So you had this model that started to get built out from that perspective. But a lot of the discipline of DevOps, of how you think about requirements flowing. How do you think about what's the value of the features we're deploying? Even thinking about, infrastructure as code potentially deploying on premises, as well as public Cloud.
I don't necessarily think that model should change all that much. What's difficult is how you transition legacy workflows and legacy models into that. And again, that's where I get a lot of do I have two different teams then? Do I hire the totally separate Cloud DevOps team and I still have my existing infrastructure team and app dev team security team? Again, I think people can do both. If you're a legacy infrastructure guy and all of a sudden you start to learn infrastructure as code and Cloud deployments and Cloud architectures, you don't just forget how to administer VMware. It doesn't just go away from your brain. So, I do think you can start to mix some of these modes together with the same team and skillsets.
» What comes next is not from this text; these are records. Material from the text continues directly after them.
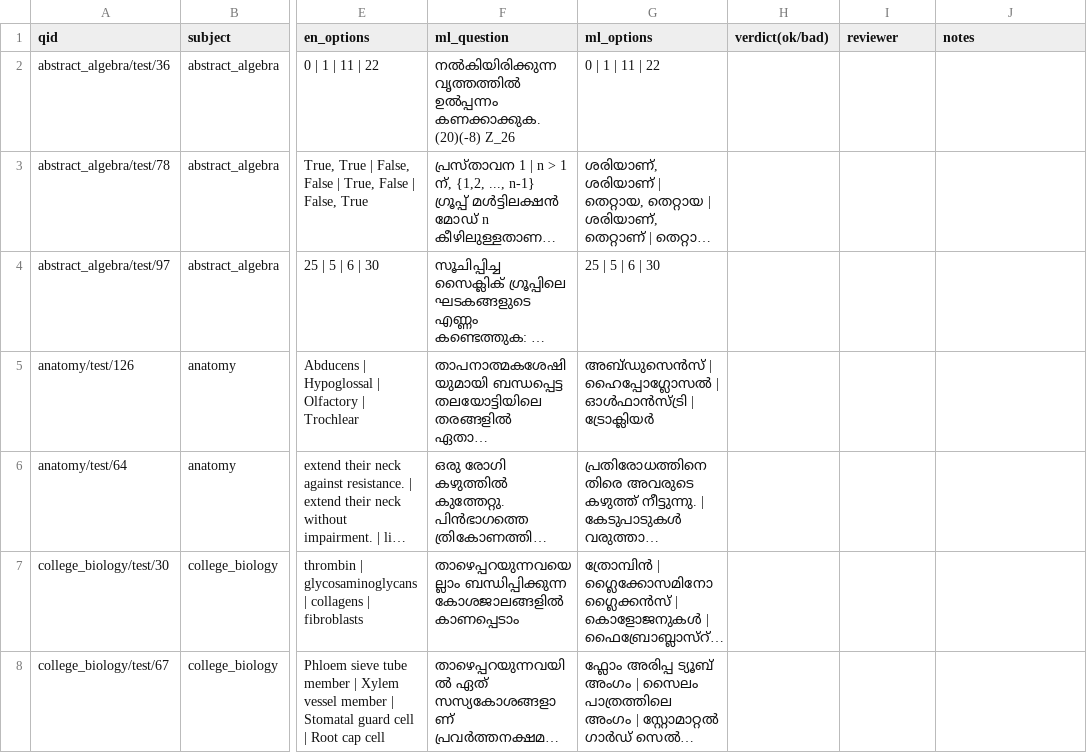
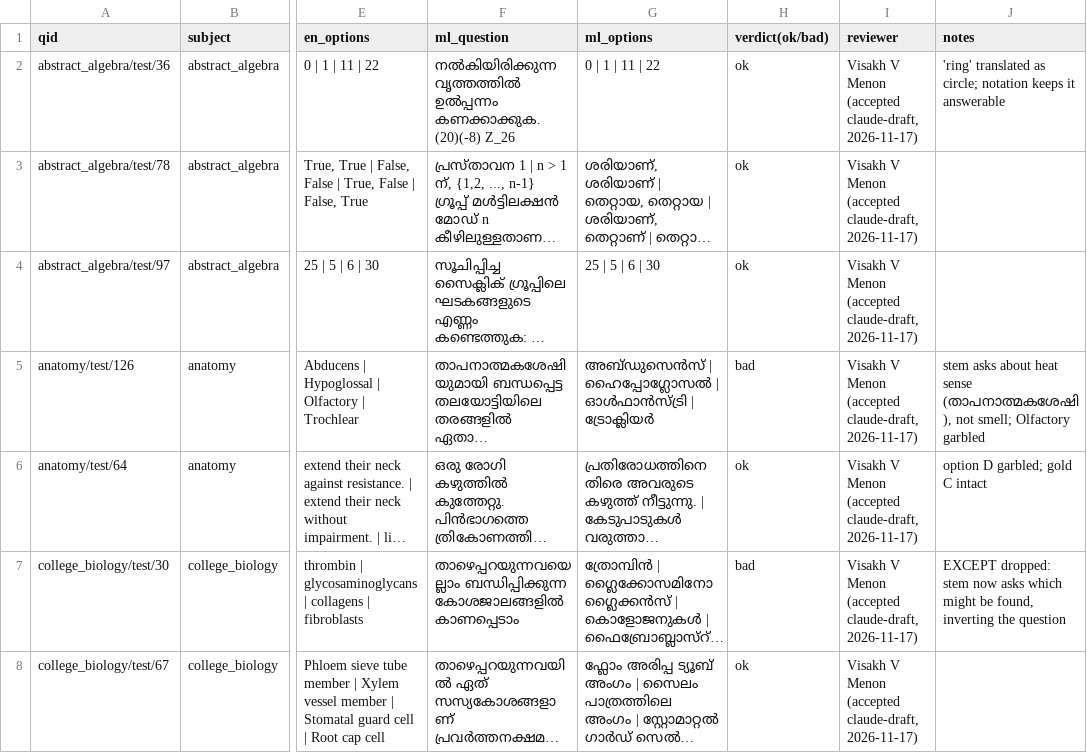
Before and after one commit to modestassumption/Audit-on-AI-thought-processing, a CSV file: data/review/ml_review_60.csv, drawn as a sheet; only a part is shown, gaps mark what is left out; long unchanged cells end in …; the diff covers the shown part only; the diff names each change by its address in the sheet, - before the commit and + after, or states it on an @@ line.

```diff
--- a/data/review/ml_review_60.csv
+++ b/data/review/ml_review_60.csv
-H2:H4 (verdict(ok/bad)): (empty)
+H2:H4 (verdict(ok/bad)): ok
-I2:I8 (reviewer): (empty)
+I2:I8 (reviewer): Visakh V Menon (accepted claude-draft, 2026-11-17)
-J2 (notes): (empty)
+J2 (notes): 'ring' translated as circle; notation keeps it answerable
-H5 (verdict(ok/bad)): (empty)
+H5 (verdict(ok/bad)): bad
-J5 (notes): (empty)
+J5 (notes): stem asks about heat sense (താപനാത്മകശേഷി), not smell; Olfactory garbled
-H6 (verdict(ok/bad)): (empty)
+H6 (verdict(ok/bad)): ok
-J6 (notes): (empty)
+J6 (notes): option D garbled; gold C intact
-H7 (verdict(ok/bad)): (empty)
+H7 (verdict(ok/bad)): bad
-J7 (notes): (empty)
+J7 (notes): EXCEPT dropped: stem now asks which might be found, inverting the question
-H8 (verdict(ok/bad)): (empty)
+H8 (verdict(ok/bad)): ok
```
Also changed, not shown: 133 edited cells elsewhere in this file, 4 other files.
But ultimately in my mind, you have developers developing microservice applications. You have developers that are still taking monolith apps and deploying them through VMware. The platform that they live on, I still think a lot of that flow of how again, how does that get provisioned to a database team? How does that then flow to what potentially infrastructure as code is deploying, should start to unify down into the same pattern.
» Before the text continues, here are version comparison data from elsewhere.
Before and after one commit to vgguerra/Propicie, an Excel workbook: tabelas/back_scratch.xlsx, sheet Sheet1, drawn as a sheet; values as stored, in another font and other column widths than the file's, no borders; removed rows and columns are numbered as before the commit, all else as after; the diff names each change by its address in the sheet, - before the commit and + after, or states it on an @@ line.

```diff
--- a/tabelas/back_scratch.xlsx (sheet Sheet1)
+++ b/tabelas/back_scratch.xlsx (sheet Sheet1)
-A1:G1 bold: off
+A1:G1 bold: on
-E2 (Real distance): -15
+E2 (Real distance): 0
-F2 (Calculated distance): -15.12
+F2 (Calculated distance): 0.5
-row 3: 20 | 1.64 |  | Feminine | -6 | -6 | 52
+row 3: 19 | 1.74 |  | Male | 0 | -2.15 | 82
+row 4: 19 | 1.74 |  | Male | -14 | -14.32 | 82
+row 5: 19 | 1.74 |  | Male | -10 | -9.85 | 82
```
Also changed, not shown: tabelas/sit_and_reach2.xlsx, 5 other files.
So it gets, little bit tricky in terms of where should an app go? I see a lot of people moving VM based workloads into public Cloud. I see people building on premises Cloud support ed containers. So, I think there's a lot that goes into what platform should you use. A lot is even financially driven. Do you want to CapEx or OPEX your infrastructure?
We're seeing a lot of people's Cloud bills are getting very large and they're now trying to figure out, okay, I built this cool DevOps model of how I'm deploying to Cloud. I built a lot of skillsets there. How can actually readopt that back to on premises infrastructure? So, you're right, it could have taken the whole time. It's not an easy question to ask. I think it’s very client-specific, but I'll say my ultimate belief, there is two completely separate operating models with two completely separate teams to support on premises and Cloud deployments is not what I think is the most optimal way.
Jim: I agree. I think that, and I'm glad you went there, because I think that as you move forward it really shouldn't matter. It shouldn't matter as I build applications and services whether I decide to deploy it on the private Cloud, or if I deploy in the public Cloud, it should not matter. It's yes, the infrastructure as code portion of it will be slightly different, but my apps should not matter where they live.
And to your point, it should be, what gives me, number one, the best services for my clients? Number two, what's my best return on investment? And I love this. This was a CISO that I was talking to that said this. He said, when we first started the Cloud, we moved everything to Cloud. Then we got the bills and we said, whoa, get it out of the Cloud. So, he calls it the bipolar effect of the Cloud. And so I think that's because of that lift and shift mentality of let's just lift and shift it, versus, let's reassess, let's redevelop and rearchitect our applications, that it really shouldn't matter where I put it. It only matters do I need it to be about what's the availability on it? What's the best costs and how do I maintain this?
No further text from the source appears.